    – Much of it is at least somewhat overpriced for what you get, because of increased demand… and generally increased tolerance for overpricing.

    – None of it really lives up to the physics/production-resources-defying hype that has been the hallmark of the “age is overrated/doesn’t matter” era. Recent “innovation” in whisky was primarily achieved though convincing people that it existed where little or none of the genuine article could really be found. Nobody really reinvented the whisky wheel, yet there’s supposedly always something “exciting on the horizon” from those who sell excitement… but very little improved whisky.

    As always in whisky, you pay to play and caveat emptor and all that, but real change in whisky and its market will really only be driven by consumers in piecemeal fashion against an industry that seems will always steadfastly oppose it out of obvious self interest.

    Sláinte!

  5. In light of Jeff’s post I’m going to be a wee tad arrogant and pat myself on the back.

    Some time around 2014 I had the opportunity to travel a bunch because of my kid playing sports. I was very fortunate in that I most often ended up in markets that were vastly superior to my own and I opted to take advantage of it. Even to the point of calculating that I had 4-5 years to stock up, what my average consumption was and the point at which my dad and uncles declined in their alcohol consumption.

    I ended up buying about 120 bottles of whisky over that time period (which may be few for some around here but it was a good number for me). They were whiskies I really liked and some I’d never tried. Most of them were in the 12-15 year age range but a fair smattering of 18-21 were slotted in there. I got a Parliament for $135 (should have bought more) that retails now at over $300. Should have bought 2. Or 8.

    I’m at the point now where I maybe buy 4-5 bottles a year (Irish, Clynelish) if anything interests me. Most whiskies are out of my price range that I’m comfortable with, even though I can afford more now than then.

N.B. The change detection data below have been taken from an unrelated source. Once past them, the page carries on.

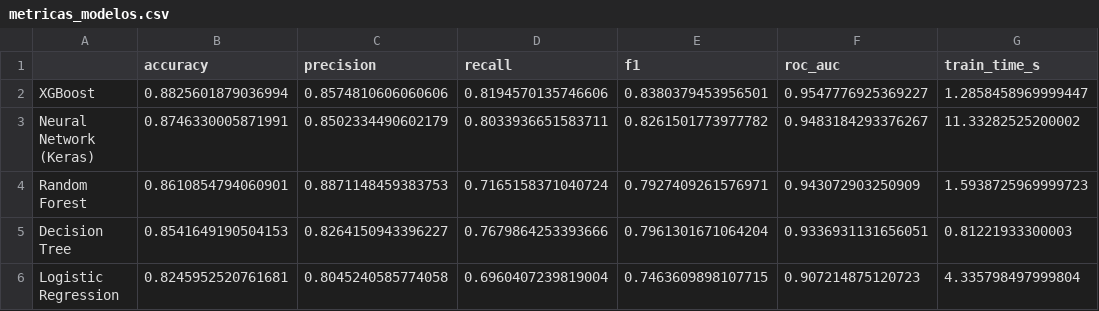
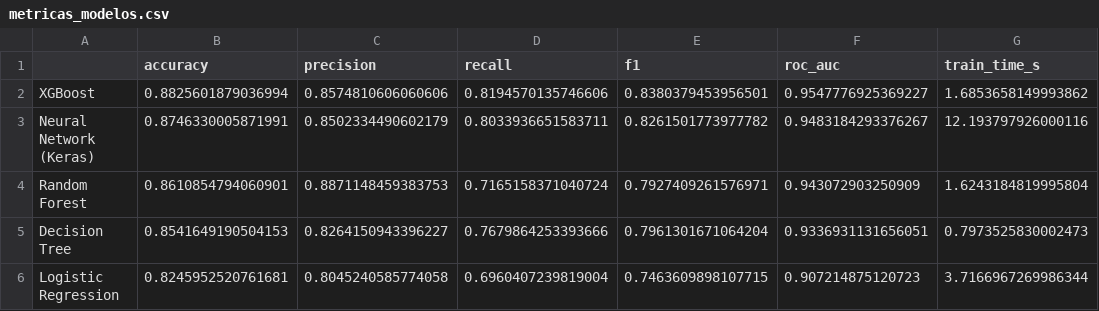
Before and after one commit to manupm87/pontia-ml, a CSV file: project/outputs/metricas_modelos.csv, drawn as a sheet.

```diff
--- a/project/outputs/metricas_modelos.csv
+++ b/project/outputs/metricas_modelos.csv
@@ -1,6 +1,6 @@
 ,accuracy,precision,recall,f1,roc_auc,train_time_s
-XGBoost,0.8825601879036994,0.8574810606060606,0.8194570135746606,0.8380379453956501,0.9547776925369227,1.2858458969999447
-Neural Network (Keras),0.8746330005871991,0.8502334490602179,0.8033936651583711,0.8261501773977782,0.9483184293376267,11.33282525200002
-Random Forest,0.8610854794060901,0.8871148459383753,0.7165158371040724,0.7927409261576971,0.943072903250909,1.5938725969999723
-Decision Tree,0.8541649190504153,0.8264150943396227,0.7679864253393666,0.7961301671064204,0.9336931131656051,0.81221933300003
-Logistic Regression,0.8245952520761681,0.8045240585774058,0.6960407239819004,0.7463609898107715,0.907214875120723,4.335798497999804
+XGBoost,0.8825601879036994,0.8574810606060606,0.8194570135746606,0.8380379453956501,0.9547776925369227,1.6853658149993862
+Neural Network (Keras),0.8746330005871991,0.8502334490602179,0.8033936651583711,0.8261501773977782,0.9483184293376267,12.193797926000116
+Random Forest,0.8610854794060901,0.8871148459383753,0.7165158371040724,0.7927409261576971,0.943072903250909,1.6243184819995804
+Decision Tree,0.8541649190504153,0.8264150943396227,0.7679864253393666,0.7961301671064204,0.9336931131656051,0.7973525830002473
+Logistic Regression,0.8245952520761681,0.8045240585774058,0.6960407239819004,0.7463609898107715,0.907214875120723,3.7166967269986344
```
Also changed, not shown: 5 other files.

    A blind squirrel…

    • Fair enough, but what strikes me, and that’s been echoed by a lot of other posts in various locations over the years, is that citing the value of bunkered bottles is usually done in the context of now largely being priced out of anything really exceptional in a practical, if not absolute, sense. Sure, many people could spend the now far bigger sums required, but they just won’t… much less to drink.

      And understand that that isn’t criticism of those who make those posts, or who bunkered those bottles – sincerely, good for you – but it isn’t a sign of a market that’s trending up in terms of quality and value either.

      For those of us who probably overbought earlier during the craze, there’s a lot of to be said for drinking/sharing that stuff before buying anything else (or it somehow otherwise goes to waste), even if the quality of the earlier bottles is only level with, let alone better than, what you can now buy for more money.

      Because, year by year, and drink by drink, it’s also about opportunity cost – why do I knowingly drink worse when better, and cheaper, is close to hand?

      Sláinte!

  6. Hi there,

    absolutely yes. Why anybody is willing to pay the prices that are asked for overoptimised flawless but boring standard offerings without much character is beyond me.

    I am not a collector but fortunately I am way behind drinking what I bought years ago.

    Greetings
    kallaskander

 Leave a Reply

You may use these HTML tags and attributes: <a href="" title=""> <abbr title=""> <acronym title=""> <b> <blockquote cite=""> <cite> <code> <del datetime=""> <em> <i> <q cite=""> <s> <strike> <strong>

(required)

(required)